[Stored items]

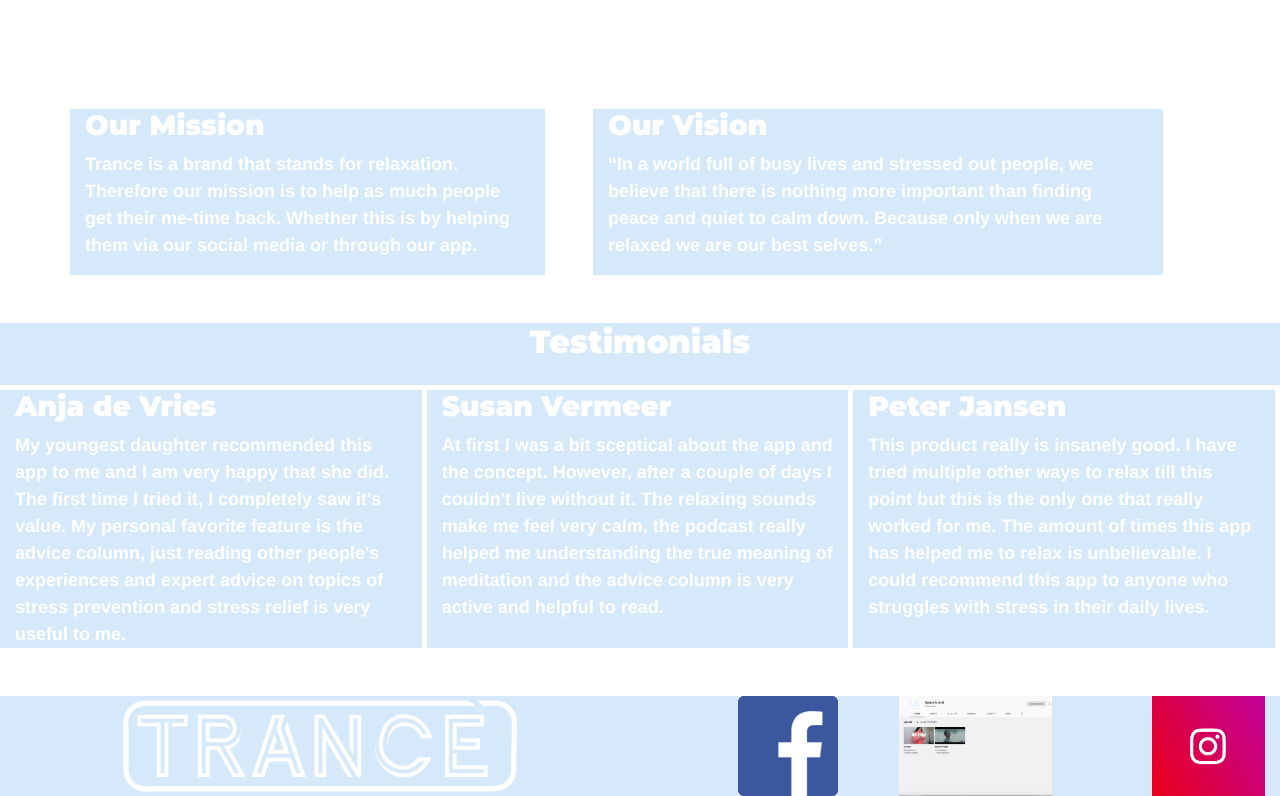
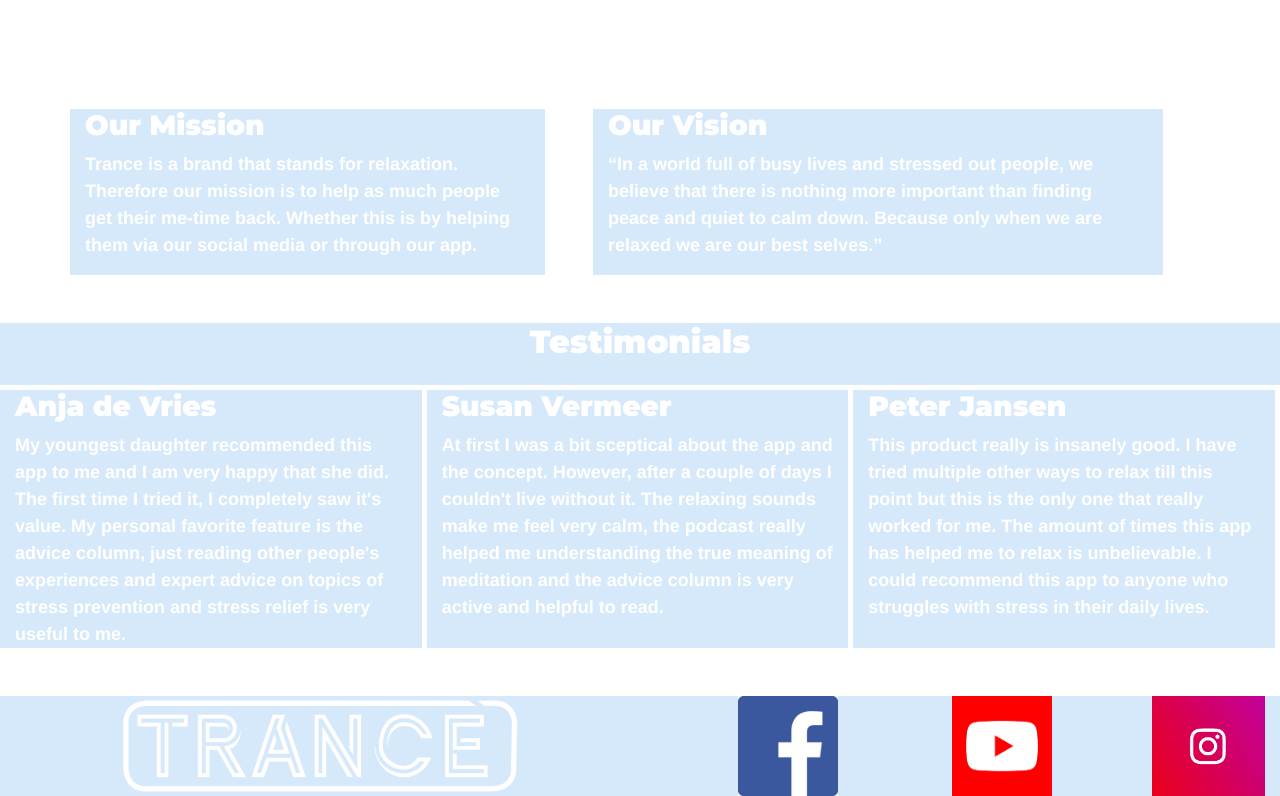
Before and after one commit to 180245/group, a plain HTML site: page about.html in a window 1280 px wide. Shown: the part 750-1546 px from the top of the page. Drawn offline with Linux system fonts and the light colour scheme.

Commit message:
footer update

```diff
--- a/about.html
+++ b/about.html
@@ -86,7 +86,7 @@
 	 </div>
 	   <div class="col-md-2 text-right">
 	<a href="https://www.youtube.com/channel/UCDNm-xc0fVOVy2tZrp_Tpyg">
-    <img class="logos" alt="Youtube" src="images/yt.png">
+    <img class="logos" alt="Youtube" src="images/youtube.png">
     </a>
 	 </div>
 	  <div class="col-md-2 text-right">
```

▸ **Task goal**
Among the entries, how many lines include the string "logos"? Please reply with only the number.

▸ **Written response**
2